They said claims that they don’t meet the employment criteria were unfounded.
So far there are 23 unemployed Tanzanian pilots who are members of the Professional Association of Tanzanian Pilots (PATP).
Speaking in an exclusive interview yesterday, PATP secretary general Khalil Iqbal told The Guardian that there are elements of corruption in the aviation industry, especially when it comes to employment.
He also blamed the Tanzania Civil Aviation Authority (TCAA) for failure to implement some of the regulations passed by the authority under the Ministry of Transport.
“We don’t understand why most of the decisions, even on matters pertaining to our country, particularly employment terms, are made by foreign investors instead of the Authority,” he noted.

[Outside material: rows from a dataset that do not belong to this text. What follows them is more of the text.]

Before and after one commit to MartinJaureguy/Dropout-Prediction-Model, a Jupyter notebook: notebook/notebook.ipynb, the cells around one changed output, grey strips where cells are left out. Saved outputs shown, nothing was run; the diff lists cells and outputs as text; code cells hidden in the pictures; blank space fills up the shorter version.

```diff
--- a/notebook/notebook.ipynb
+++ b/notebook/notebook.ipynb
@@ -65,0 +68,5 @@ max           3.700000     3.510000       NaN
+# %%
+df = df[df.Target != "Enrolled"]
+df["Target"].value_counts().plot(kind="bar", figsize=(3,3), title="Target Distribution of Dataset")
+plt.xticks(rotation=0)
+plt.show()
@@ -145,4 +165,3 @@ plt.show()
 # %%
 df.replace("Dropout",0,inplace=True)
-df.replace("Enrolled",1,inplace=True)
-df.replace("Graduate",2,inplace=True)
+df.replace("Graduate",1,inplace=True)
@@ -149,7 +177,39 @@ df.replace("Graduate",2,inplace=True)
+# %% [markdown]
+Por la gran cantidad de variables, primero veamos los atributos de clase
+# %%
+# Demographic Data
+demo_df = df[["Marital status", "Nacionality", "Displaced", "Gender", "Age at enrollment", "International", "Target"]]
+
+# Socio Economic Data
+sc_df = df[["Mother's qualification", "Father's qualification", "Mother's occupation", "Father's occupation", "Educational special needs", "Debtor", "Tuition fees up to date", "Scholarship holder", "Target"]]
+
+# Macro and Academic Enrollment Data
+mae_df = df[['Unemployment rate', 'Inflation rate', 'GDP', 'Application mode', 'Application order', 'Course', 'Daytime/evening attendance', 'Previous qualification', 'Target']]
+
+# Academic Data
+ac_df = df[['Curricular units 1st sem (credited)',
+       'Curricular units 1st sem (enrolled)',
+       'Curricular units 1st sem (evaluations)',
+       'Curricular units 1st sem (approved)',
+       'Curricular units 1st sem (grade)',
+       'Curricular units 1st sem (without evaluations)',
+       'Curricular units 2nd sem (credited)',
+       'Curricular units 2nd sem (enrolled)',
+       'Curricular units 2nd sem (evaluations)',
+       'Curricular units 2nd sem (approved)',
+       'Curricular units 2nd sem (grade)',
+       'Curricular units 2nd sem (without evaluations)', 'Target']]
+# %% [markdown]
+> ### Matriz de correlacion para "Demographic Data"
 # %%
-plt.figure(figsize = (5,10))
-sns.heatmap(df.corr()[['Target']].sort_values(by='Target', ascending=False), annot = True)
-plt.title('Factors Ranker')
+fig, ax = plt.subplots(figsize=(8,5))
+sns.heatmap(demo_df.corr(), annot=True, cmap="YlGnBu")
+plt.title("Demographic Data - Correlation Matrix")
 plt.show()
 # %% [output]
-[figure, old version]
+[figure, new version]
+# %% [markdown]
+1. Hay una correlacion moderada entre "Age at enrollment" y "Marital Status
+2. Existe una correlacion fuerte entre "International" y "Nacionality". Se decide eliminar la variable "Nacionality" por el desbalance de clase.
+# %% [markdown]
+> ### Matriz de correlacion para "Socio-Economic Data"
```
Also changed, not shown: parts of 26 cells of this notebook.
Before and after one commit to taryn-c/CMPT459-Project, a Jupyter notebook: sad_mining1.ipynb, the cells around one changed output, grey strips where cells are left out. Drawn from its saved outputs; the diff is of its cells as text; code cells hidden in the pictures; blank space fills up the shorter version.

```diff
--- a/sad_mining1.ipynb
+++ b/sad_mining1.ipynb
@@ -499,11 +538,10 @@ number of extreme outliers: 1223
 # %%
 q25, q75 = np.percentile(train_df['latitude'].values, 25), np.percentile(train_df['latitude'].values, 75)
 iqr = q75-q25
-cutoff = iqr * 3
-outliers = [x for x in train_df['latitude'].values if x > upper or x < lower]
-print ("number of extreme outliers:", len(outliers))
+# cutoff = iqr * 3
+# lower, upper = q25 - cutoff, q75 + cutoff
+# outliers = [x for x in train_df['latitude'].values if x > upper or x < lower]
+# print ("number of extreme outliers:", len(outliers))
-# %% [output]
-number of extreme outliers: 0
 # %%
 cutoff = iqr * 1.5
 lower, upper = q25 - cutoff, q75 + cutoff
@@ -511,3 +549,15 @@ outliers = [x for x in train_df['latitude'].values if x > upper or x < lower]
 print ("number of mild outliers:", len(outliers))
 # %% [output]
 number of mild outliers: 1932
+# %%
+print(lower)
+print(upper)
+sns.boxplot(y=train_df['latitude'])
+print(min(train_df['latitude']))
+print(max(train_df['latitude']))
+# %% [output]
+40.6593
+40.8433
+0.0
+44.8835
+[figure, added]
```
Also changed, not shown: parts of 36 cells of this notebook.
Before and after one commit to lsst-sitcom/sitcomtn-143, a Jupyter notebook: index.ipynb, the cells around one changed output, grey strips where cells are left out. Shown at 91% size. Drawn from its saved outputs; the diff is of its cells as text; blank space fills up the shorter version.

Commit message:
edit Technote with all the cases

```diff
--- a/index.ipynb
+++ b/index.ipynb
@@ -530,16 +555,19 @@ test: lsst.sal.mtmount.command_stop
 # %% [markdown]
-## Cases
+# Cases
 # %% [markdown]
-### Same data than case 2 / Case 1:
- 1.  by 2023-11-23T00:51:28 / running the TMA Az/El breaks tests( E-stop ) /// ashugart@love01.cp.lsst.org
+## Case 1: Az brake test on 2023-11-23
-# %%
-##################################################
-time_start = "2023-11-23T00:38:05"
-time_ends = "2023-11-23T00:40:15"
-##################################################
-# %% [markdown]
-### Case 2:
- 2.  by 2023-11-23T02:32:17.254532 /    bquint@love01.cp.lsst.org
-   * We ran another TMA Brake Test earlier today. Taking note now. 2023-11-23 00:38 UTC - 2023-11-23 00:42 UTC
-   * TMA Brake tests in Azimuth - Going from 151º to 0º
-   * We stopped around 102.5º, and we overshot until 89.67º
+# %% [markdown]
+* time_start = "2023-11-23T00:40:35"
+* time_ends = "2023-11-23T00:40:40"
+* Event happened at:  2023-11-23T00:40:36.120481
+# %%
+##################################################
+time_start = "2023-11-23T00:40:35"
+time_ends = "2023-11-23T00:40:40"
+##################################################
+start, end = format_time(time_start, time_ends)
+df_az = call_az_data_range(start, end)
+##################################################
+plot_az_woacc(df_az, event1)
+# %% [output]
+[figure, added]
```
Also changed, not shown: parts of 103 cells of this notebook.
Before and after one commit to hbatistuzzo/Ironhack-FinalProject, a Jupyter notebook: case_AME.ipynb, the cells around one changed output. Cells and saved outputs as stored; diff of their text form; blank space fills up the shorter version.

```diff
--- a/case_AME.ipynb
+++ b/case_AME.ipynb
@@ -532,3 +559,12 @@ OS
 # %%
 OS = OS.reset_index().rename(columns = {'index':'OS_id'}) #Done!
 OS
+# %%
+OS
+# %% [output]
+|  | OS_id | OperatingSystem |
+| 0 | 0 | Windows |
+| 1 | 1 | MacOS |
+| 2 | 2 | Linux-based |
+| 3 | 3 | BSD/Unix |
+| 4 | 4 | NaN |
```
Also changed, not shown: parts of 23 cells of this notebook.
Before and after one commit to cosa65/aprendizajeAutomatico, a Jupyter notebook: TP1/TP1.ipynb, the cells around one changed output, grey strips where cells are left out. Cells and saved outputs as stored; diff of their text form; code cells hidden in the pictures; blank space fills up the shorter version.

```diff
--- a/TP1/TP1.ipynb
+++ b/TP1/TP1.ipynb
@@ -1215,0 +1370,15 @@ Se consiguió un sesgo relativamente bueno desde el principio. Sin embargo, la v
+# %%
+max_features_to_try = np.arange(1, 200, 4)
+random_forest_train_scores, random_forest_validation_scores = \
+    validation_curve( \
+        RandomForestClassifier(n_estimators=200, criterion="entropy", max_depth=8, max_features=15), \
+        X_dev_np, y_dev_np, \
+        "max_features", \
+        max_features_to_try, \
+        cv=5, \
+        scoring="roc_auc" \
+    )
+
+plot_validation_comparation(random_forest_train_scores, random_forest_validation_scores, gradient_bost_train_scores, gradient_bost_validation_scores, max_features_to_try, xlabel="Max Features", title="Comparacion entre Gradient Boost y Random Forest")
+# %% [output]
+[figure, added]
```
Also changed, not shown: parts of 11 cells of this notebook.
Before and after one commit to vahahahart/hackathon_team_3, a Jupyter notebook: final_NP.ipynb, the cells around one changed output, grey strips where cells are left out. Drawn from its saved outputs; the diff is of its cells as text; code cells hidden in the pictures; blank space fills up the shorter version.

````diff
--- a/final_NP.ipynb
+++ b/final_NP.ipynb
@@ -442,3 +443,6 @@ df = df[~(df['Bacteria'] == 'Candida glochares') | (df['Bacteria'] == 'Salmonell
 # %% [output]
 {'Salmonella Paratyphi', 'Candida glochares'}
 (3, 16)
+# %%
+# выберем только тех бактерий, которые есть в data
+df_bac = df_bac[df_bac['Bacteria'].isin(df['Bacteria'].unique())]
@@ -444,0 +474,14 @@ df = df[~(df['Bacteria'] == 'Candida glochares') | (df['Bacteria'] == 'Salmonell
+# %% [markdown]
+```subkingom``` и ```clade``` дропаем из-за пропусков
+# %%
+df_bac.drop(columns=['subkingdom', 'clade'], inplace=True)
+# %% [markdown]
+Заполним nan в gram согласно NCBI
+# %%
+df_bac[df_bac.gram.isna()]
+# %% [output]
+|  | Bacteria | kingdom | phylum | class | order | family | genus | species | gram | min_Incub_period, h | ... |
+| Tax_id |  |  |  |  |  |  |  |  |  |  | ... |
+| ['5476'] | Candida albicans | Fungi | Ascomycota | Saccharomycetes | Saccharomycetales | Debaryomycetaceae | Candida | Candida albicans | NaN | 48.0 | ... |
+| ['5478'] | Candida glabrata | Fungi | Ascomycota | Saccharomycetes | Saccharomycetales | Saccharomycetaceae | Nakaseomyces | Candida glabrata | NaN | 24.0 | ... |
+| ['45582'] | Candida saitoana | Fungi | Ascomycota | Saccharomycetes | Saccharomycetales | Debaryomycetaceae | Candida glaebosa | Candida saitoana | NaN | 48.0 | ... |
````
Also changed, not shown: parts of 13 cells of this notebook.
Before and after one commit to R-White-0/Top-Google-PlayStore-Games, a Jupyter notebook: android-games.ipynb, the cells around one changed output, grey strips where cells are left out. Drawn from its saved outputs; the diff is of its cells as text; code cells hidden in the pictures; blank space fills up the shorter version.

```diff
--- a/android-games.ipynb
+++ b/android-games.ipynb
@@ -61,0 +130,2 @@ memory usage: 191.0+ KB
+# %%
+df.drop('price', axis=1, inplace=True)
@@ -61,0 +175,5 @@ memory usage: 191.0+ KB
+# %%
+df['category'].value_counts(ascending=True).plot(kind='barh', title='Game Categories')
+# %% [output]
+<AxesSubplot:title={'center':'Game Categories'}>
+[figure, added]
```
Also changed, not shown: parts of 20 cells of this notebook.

He said the association has 23 pilots who have been unemployed for over three years now over claims that they don’t have the requisite qualifications. He also blamed the Ministry of Labour and Employment and the Immigration department for granting employment permits to foreigners.
One of the local unemployed pilots, Captain Mohammed Rashid, said it is disappointing being unemployed for years, considering that their parents spent millions of shillings to cover their educational costs.
Elaborating, Rashid said it is very costly to undergo pilot studies because tuition fees are very high.
He said the cost of training a single pilot is between USD 40,000 and 70,000, depending on the country in which the training is undertaken.
“It cost me around USD 40,000 to complete my studies in South Africa,” he said.
He said Tanzanian pilots, despite missing some minor qualifications, can be employed and undergo on-the-job training. He said they are ready to pay for the training cost, insisting that it can even be deducted from their monthly salaries.
The pilot said although the Ministry of Labour and Employment has been advertising jobs for locals, it has ended up issuing permits to foreigners.
However, TCAA director general Fadhili Manongi refuted the claims, saying the Authority is not responsible for recruitment. He said TCAA is responsible for issuing pilot licences only.
Manongi said recruitments are normally done by aviation companies, most of which are foreign. He said TCAA provides foreign companies with work permits, adding that it is upon the aviation companies to decide on who to employ.
According to him, one of the problems contributing to Tanzanian pilots failing to get jobs is that they don’t have enough flying hours. He said most pilots in the country have 250 flying hours instead of the 300 required by most employers.
He said they are now making efforts to enable Tanzanian pilots increase their flying hours to 300 so they can be recruited by foreign aviation companies.
Last week TCAA said Tanzania has a 60 per cent shortage of pilots and aeronautical engineers following the government’s decision to pull out from funding aviation studies.